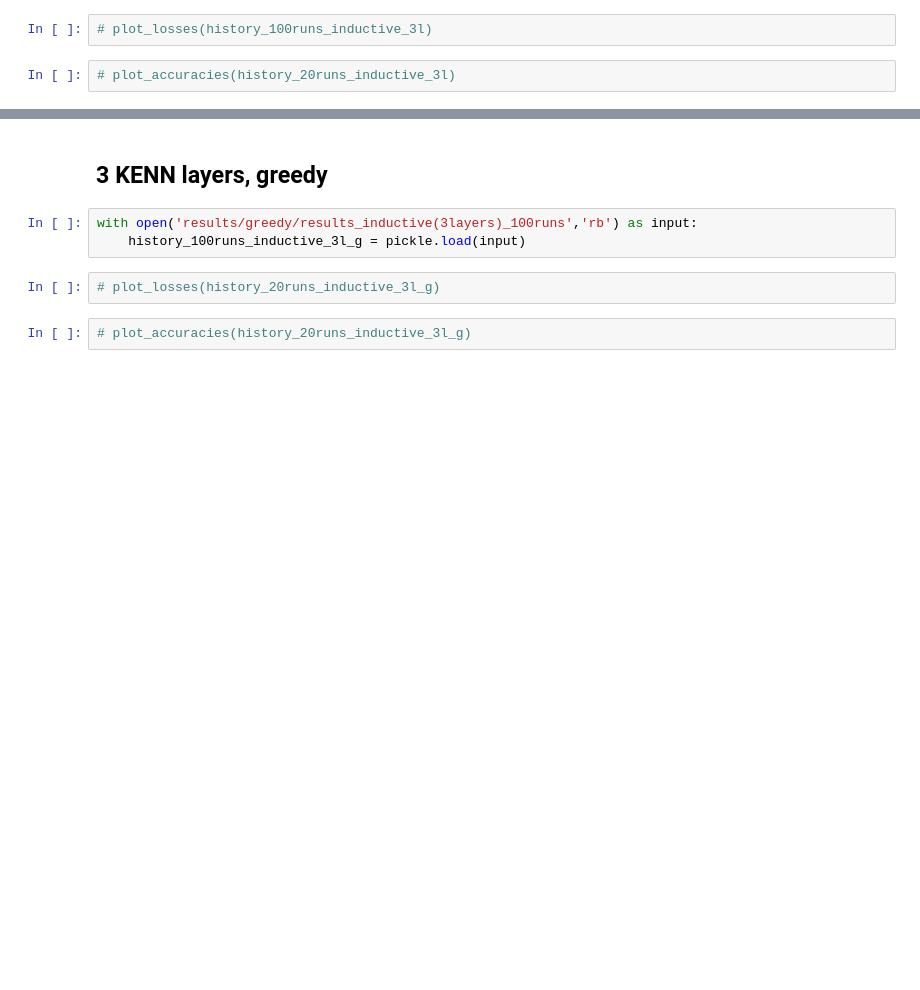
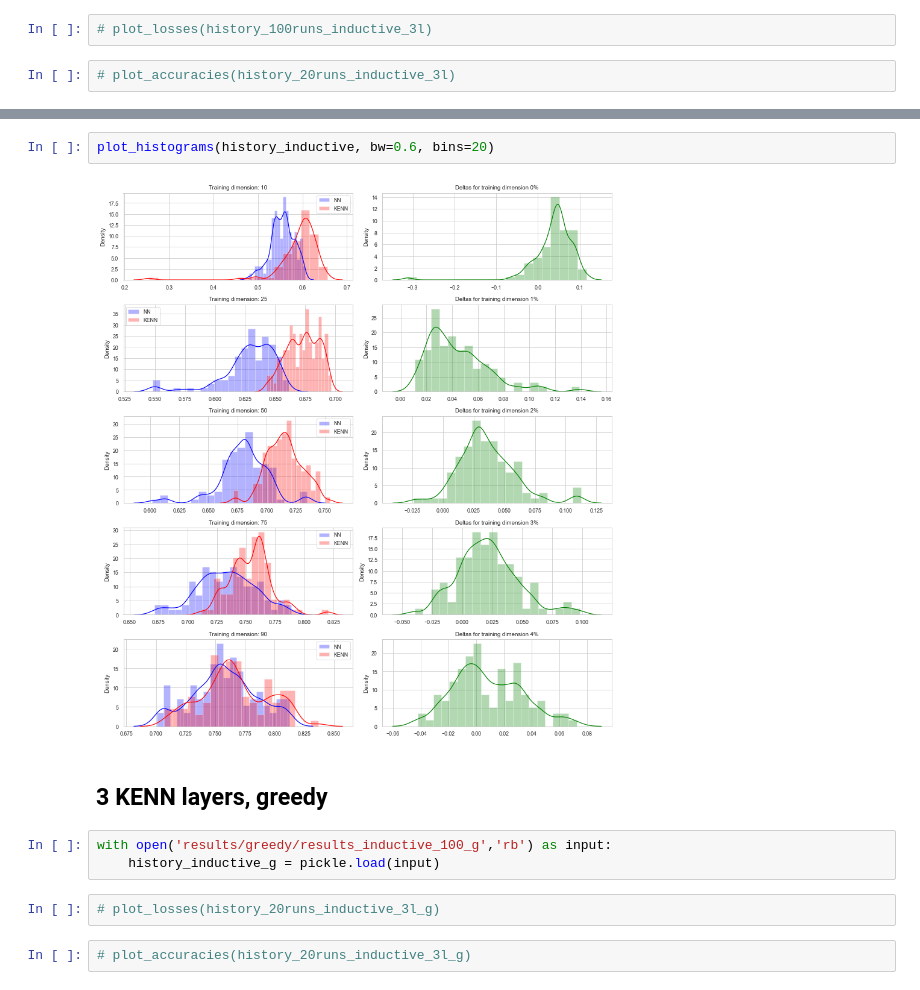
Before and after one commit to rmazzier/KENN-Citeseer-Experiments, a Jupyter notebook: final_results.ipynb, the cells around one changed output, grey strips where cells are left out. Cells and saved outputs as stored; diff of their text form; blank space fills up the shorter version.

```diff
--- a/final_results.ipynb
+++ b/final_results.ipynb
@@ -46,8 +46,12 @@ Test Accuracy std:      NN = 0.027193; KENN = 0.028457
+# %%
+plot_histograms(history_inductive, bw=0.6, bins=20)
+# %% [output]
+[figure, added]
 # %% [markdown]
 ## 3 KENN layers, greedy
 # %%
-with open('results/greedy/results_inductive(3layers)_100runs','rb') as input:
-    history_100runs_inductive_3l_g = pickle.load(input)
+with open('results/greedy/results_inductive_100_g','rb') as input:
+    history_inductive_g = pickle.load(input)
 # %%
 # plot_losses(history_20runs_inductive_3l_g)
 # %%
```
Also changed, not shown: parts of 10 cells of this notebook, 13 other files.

------------------------------------

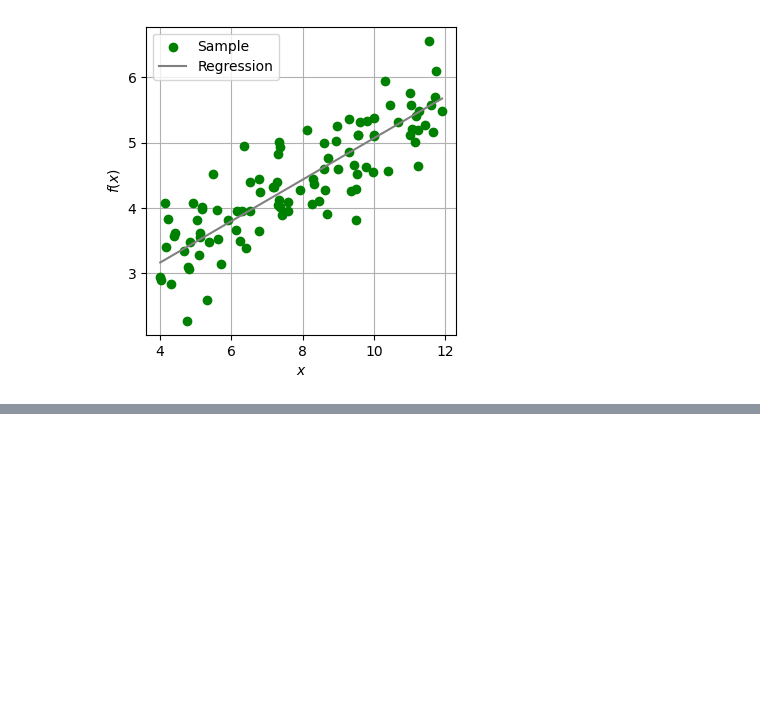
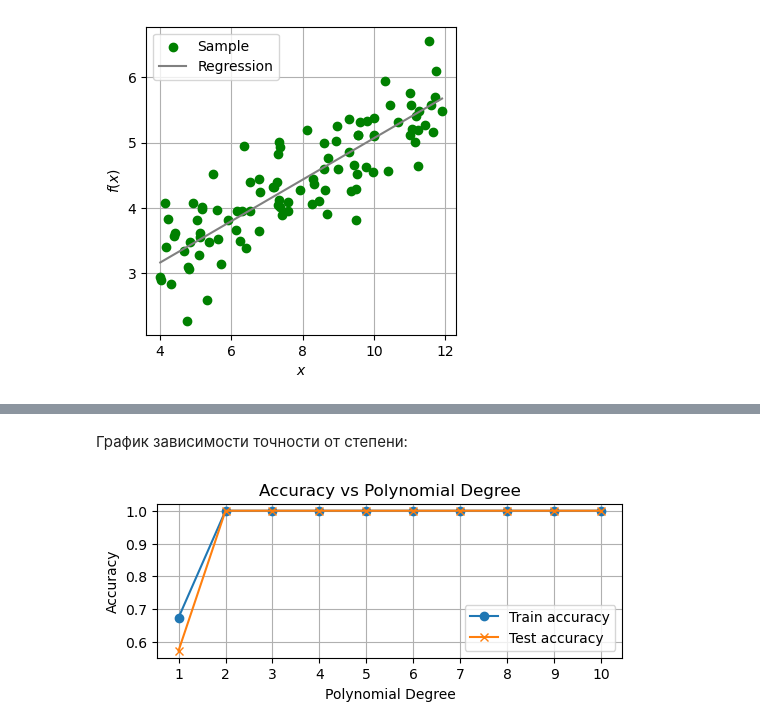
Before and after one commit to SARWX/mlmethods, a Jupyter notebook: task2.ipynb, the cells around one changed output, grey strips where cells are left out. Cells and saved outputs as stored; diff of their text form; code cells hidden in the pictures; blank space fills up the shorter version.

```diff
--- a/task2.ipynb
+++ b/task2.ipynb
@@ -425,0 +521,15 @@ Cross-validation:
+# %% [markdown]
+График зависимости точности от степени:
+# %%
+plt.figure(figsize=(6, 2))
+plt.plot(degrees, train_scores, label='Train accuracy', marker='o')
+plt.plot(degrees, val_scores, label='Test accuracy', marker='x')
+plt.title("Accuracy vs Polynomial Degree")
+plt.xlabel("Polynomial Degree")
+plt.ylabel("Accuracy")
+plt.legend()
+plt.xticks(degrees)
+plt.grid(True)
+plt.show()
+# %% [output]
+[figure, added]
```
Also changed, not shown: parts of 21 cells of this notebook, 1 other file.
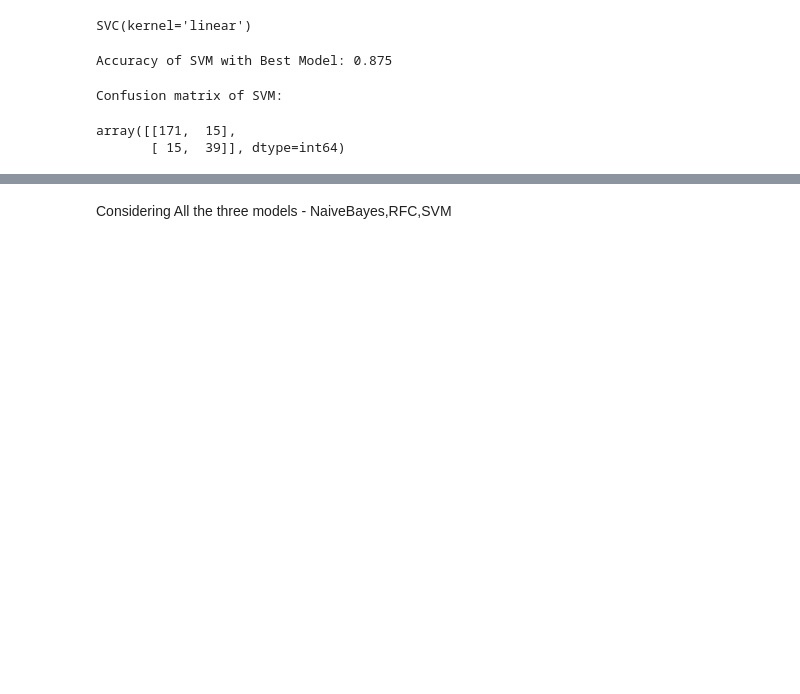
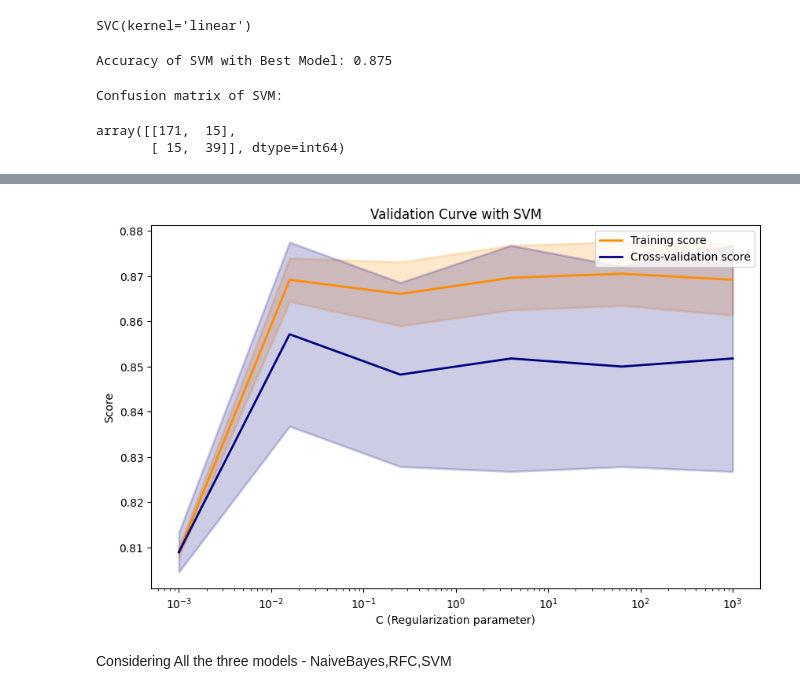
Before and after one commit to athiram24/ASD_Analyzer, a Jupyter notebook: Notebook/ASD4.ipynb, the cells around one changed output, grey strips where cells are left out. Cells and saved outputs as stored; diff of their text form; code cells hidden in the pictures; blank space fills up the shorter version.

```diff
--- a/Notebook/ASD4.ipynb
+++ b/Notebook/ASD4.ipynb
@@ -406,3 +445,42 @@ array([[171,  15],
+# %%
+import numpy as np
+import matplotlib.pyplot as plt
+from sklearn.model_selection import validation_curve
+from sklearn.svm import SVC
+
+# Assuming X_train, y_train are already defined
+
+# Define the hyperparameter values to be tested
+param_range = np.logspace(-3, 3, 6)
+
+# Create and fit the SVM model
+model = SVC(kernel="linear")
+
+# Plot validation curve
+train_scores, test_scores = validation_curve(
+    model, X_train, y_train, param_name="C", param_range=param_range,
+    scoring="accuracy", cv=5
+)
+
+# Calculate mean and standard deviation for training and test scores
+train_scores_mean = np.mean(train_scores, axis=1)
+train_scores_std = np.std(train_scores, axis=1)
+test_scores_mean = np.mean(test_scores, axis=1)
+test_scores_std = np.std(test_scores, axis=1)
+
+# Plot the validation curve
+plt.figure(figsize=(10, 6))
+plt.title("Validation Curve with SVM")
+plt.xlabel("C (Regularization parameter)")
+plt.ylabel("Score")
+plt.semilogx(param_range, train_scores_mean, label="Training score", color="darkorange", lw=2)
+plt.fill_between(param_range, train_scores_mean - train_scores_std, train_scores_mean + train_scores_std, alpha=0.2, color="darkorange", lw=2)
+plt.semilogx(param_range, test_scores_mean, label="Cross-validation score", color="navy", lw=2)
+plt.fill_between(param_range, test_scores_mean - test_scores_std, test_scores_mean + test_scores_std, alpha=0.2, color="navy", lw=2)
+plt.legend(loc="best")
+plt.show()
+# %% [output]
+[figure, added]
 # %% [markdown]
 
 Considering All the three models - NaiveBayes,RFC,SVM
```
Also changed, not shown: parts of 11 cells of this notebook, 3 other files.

------------------------------------

### Work to be completed
The answer must consist of each line from the entries that contains the string "Also".

### Result below
Also changed, not shown: parts of 10 cells of this notebook, 13 other files.
Also changed, not shown: parts of 21 cells of this notebook, 1 other file.
Also changed, not shown: parts of 11 cells of this notebook, 3 other files.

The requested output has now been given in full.